To fix this it will be necessary for implementations (hardware / software) to set up separate per-mvendorid-marchid trap handlers and for the hardware (or software) to switch to the appropriate trap "set" when the mvendorid-marchid is written to. The switch to a different "set" will almost undoubtedly require (transparent) hardware assistance.

The reason for requiring hardware-assist for switching exception handling tables is because it has to be done atomically: there cannot be a situation where just as a hart is switching to a different mvendorid-marchid tuple an exception occurs, resulting in execution of effectively foreign instructions.

In essence this means that mtvec needs to be a multi-entry table, one per (mvendorid-marchid) tuple. Likewise stvec, and bstvec.

Backwards-compatibility

Backwards compatibility is vital for Standards. There are two aspects to this:

  • The actual change to the Standard should be minimally-disruptive
  • There should be no interference between two different encodings (any two separate tuples).

Given that mvendorid and marchid are presently read-only; given that the change is to the wording and does not add any new CSRs; the change can clearly be seen to be zero-impact, with the exception being to implementors that have Custom Extensions in silicon at the moment.

On the second point: the entire purpose of the change is to provide globally world-wide irrevocable permanent distinction and separation between instruction encodings!

Forwards-compatibility

Forwards compatibility is again vital for Standards. Standards are required to adapt, yet at the same time provide a means and method of identifying and separating older (and legacy) systems from present and future versions.

The clear separation which mutually-exclusively redirects encodings based on which mvendorid-marchid tuple is currently active clearly meets that requirement.

How the "custom extension conflict" is solved

  • Vendor 1 produces a Custom Extension
  • Vendor 2 produces a Custom Extension
  • Both Custom Extensions have conflicting binary encodings.
  • Fabless Semi Company 1 licenses both Vendor 1 and 2 Custom Extensions
  • Fabless Semi Company 1 sets marchid=0xeee1 WARL to represent enabling Vendor 1's conflicting encoding
  • Fabless Semi Company 1 sets marchid=0xeee2 WARL to represent enabling Vendor 2's conflicting encoding
  • Fabless Semi Company 1 contacts the FSF, submitting patches to gcc (and likewise with binutils) to register (mvendorid=fabless1,marchid=0xeee1) to be added to the global (FSF-curated?) database for Vendor 1's instruction encoding.
  • Likewise for Vendor 2's instruction encoding.
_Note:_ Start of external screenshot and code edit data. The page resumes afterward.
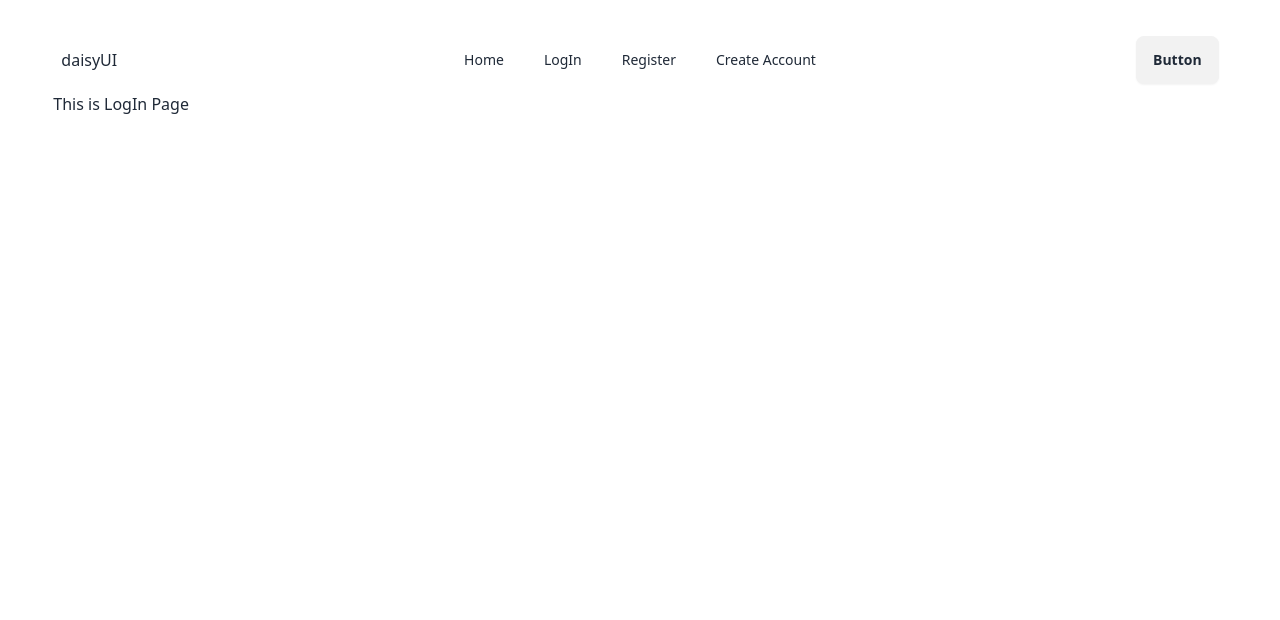
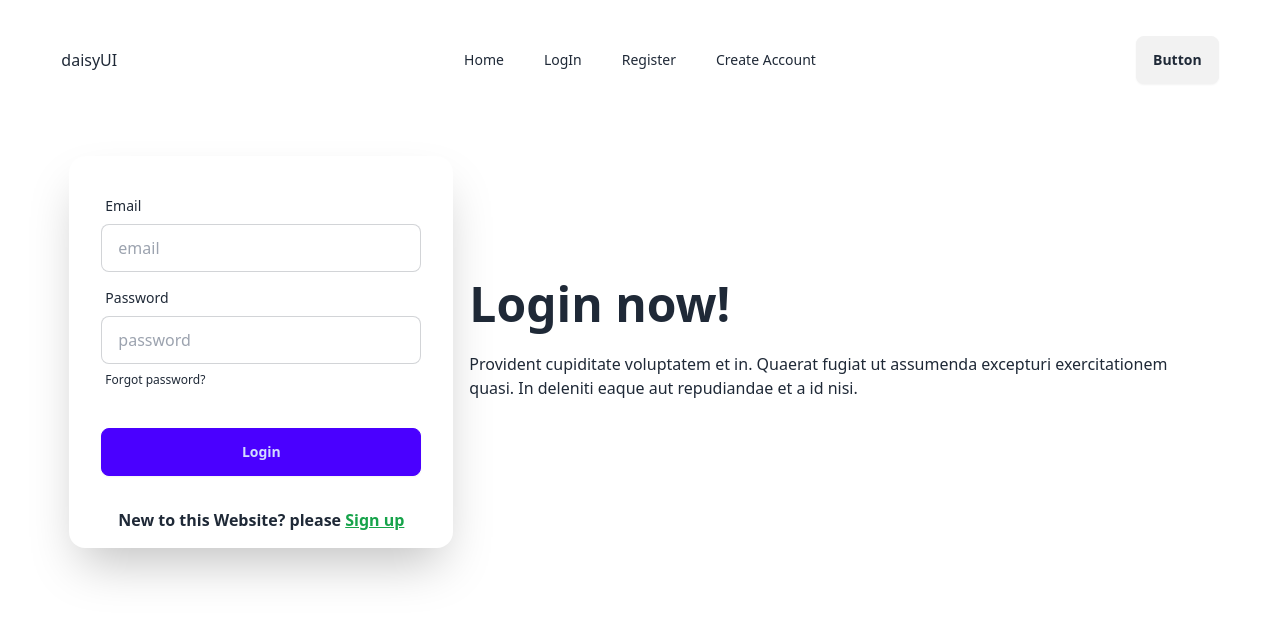
Before and after one commit to MukitHossen7/signIn-register-use-firebase-practice, a React (Vite) app: page /login in a window 1280 px wide. Shown: the top 620 px of the page. Built offline with nearby package versions, Linux system fonts and the light colour scheme.

Commit message:
Login component done

```diff
--- a/src/components/CreateAccount/CreateAccount.jsx
+++ b/src/components/CreateAccount/CreateAccount.jsx
@@ -4,6 +4,7 @@ import { useState } from "react";
 import toast from "react-hot-toast";
 import { IoEyeSharp } from "react-icons/io5";
 import { FaEyeSlash } from "react-icons/fa";
+import { Link } from "react-router-dom";
 
 const CreateAccount = () => {
   const [errorMessage, setErrorMessage] = useState("");
@@ -18,7 +19,7 @@ const CreateAccount = () => {
     setErrorMessage("");
     setPasswordLength("");
     setTermsError("");
-    console.log(term);
+
     const uppercaseLetter = /(?=.*[A-Z])/;
     const lowercaseLetter = /(?=.*[a-z])/;
     const digitLetter = /(?=.*[0-9])/;
@@ -66,10 +67,10 @@ const CreateAccount = () => {
   return (
     <div className="pt-7">
       <h2 className="font-bold text-3xl text-center">Create Account Now</h2>
-      <div className="hero pt-5">
+      <div className="hero pt-5  lg:max-w-4xl mx-auto">
         <div className="hero-content flex-col lg:flex-row-reverse">
-          <div className="card bg-base-100 w-full max-w-sm shrink-0 shadow-2xl">
-            <form className="card-body" onSubmit={handleCreateAccount}>
+          <div className="card bg-base-100 shrink-0 shadow-2xl">
+            <form className="card-body px-20" onSubmit={handleCreateAccount}>
               <div className="form-control">
                 <label className="label">
                   <span className="label-text font-semibold">Email</span>
@@ -141,6 +142,15 @@ const CreateAccount = () => {
                 </small>
               )}
             </p>
+            <p className="font-semibold text-center pb-4">
+              Already have an account? Please{" "}
+              <span>
+                {" "}
+                <Link to="/login" className="text-green-600 underline">
+                  LogIn
+                </Link>
+              </span>
+            </p>
           </div>
         </div>
       </div>
--- a/src/components/LogIn/LogIn.jsx
+++ b/src/components/LogIn/LogIn.jsx
@@ -1,7 +1,80 @@
+import { signInWithEmailAndPassword } from "firebase/auth";
+import auth from "../../firebase.init";
+import toast from "react-hot-toast";
+import { Link } from "react-router-dom";
+
 const LogIn = () => {
+  const handleSignPage = (e) => {
+    e.preventDefault();
+    const email = e.target.email.value;
+    const password = e.target.password.value;
+    signInWithEmailAndPassword(auth, email, password)
+      .then((userCredential) => {
+        console.log(userCredential);
+        toast.success("login success");
+      })
+      .catch((error) => {
+        console.log(error.message);
+        toast.error("valid email and password");
+      });
+  };
   return (
-    <div>
-      <h1>This is LogIn Page</h1>
+    <div className="hero mt-12">
+      <div className="hero-content flex-col lg:flex-row-reverse">
+        <div className="text-center lg:text-left">
+          <h1 className="text-5xl font-bold">Login now!</h1>
+          <p className="py-6">
+            Provident cupiditate voluptatem et in. Quaerat fugiat ut assumenda
+            excepturi exercitationem quasi. In deleniti eaque aut repudiandae et
+            a id nisi.
+          </p>
+        </div>
+        <div className="card bg-base-100 w-full max-w-sm shrink-0 shadow-2xl">
+          <form className="card-body" onSubmit={handleSignPage}>
+            <div className="form-control">
+              <label className="label">
+                <span className="label-text">Email</span>
+              </label>
+              <input
+                type="email"
+                name="email"
+                placeholder="email"
+                className="input input-bordered"
+                required
+              />
+            </div>
+            <div className="form-control">
+              <label className="label">
+                <span className="label-text">Password</span>
+              </label>
+              <input
+                type="password"
+                name="password"
+                placeholder="password"
+                className="input input-bordered"
+                required
+              />
+              <label className="label">
+                <a href="#" className="label-text-alt link link-hover">
+                  Forgot password?
+                </a>
+              </label>
+            </div>
+            <div className="form-control mt-6">
+              <button className="btn btn-primary">Login</button>
+            </div>
+          </form>
+          <p className="font-semibold text-center pb-4">
+            New to this Website? please{" "}
+            <span>
+              {" "}
+              <Link to="/createAccount" className="text-green-600 underline">
+                Sign up
+              </Link>
+            </span>
+          </p>
+        </div>
+      </div>
     </div>
   );
 };
```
Note that the RISC-V Foundation is not involved (or consulted) in this process. The FSF (as the Copyright holder of gcc and binutils) inherently and implicitly becomes the de-facto atomic arbiter in control of the registration of Custom Extension instruction encodings.
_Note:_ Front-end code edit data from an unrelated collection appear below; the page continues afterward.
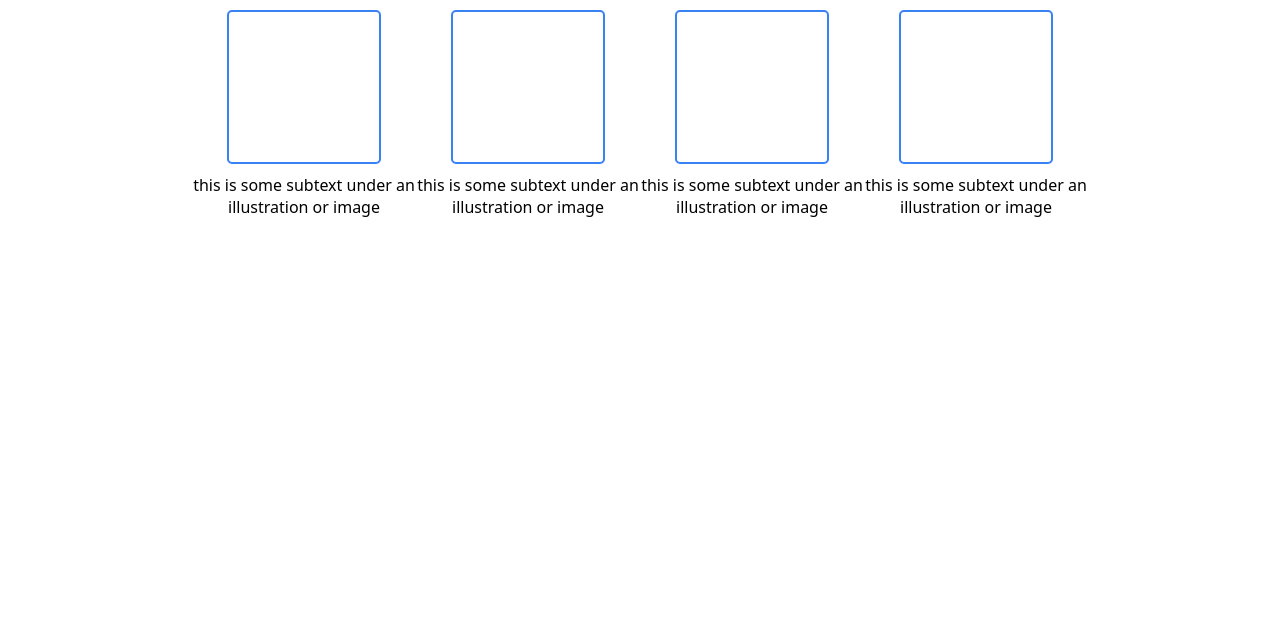
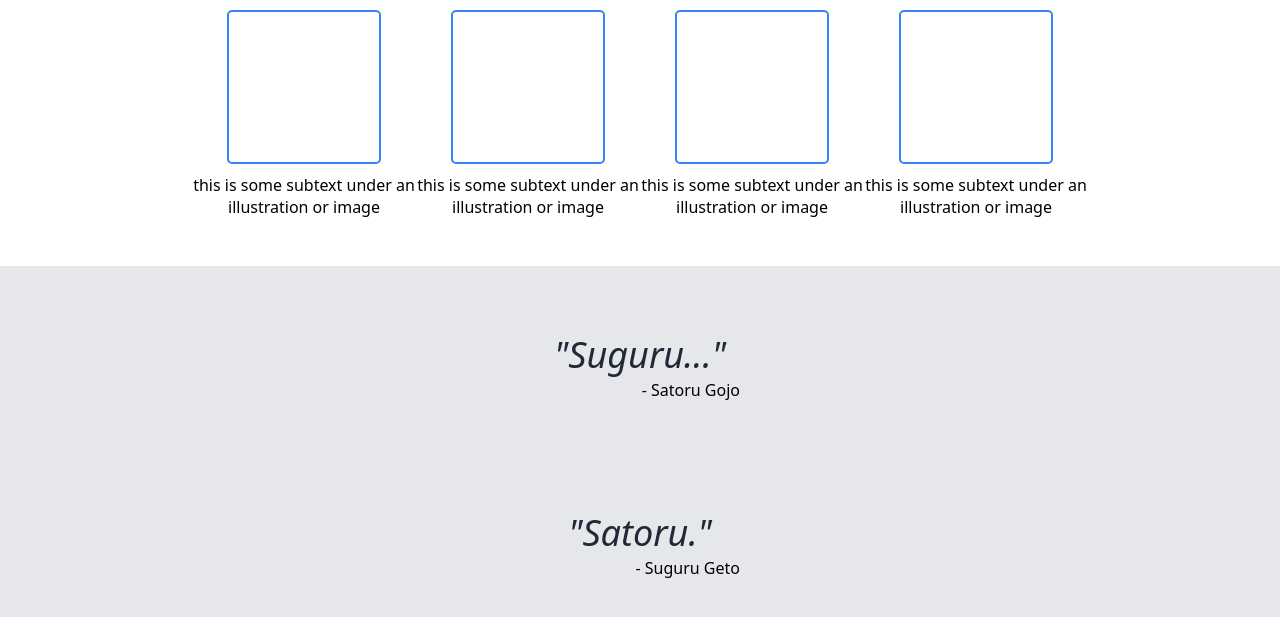
Before and after one commit to jc030201/basic-landing-page, a plain HTML site: page index.html in a window 1280 px wide. Shown: the part 473-1090 px from the top of the page. Before the commit the page ends 800 px from the top, so only its background shows below. Drawn offline with Linux system fonts and the light colour scheme.

Commit message:
Add quote body

```diff
--- a/index.html
+++ b/index.html
@@ -56,5 +56,17 @@
             </div>
         </div>
     </div>
+
+    <div class="body-2">
+        <div class="quote-container">
+            <div class="quote">"Suguru..."</div>
+            <div class="author">- Satoru Gojo</div>
+        </div>
+
+        <div class="quote-container">
+            <div class="quote">"Satoru."</div>
+            <div class="author">- Suguru Geto</div>
+        </div>
+    </div>
   </body>
 </html>
--- a/style.css
+++ b/style.css
@@ -107,3 +107,27 @@ ul {
 .subtext {
     text-align: center;
 }
+
+.body-2 {
+    background-color: #e5e7eb;
+    display: flex;
+    flex-direction: column;
+    align-items: center;
+}
+
+.quote-container {
+    width: 200px;
+    height: 50px;
+    margin: 64px;
+}
+
+.quote {
+    font-size: 36px;
+    font-style: italic;
+    color: #1f2937;
+    text-align: center;
+}
+
+.author {
+    text-align: right;
+}
```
The FSF's "job" is however quite straightforward: ensure that all registrations are in fact unique. It would be absolutely no good if a Vendor decided to re-use two mvendorid-marchid tuples to mean two totally different sets of instructions needed to be enabled! Any Vendor attempting to do so should be red-flagged immediately.

Situations in which the FSF receives requests for patches with another fabless semiconductor company's mvendorid should also be treated with suspicion, at the very least being queried as to why one fabless semi company is trying to encroach on another company's JEDEC-registered encoding space.

The special case of the above is when a fabless semiconductor company implements a new version of the RISC-V Standard. Here, again, the fabless semi company will provide patches to gcc and binutils, requesting that their specific mvendorid-marchid tuple be added to the (inherently de-facto atomic arbitrated) global database for that particular RISC-V Standard "Variant".

Questions to be resolved

  • Can the declaration (meaning) of read-only be expanded to cover any number of (non-conflicting) Custom Extensions? What are the implications of doing so?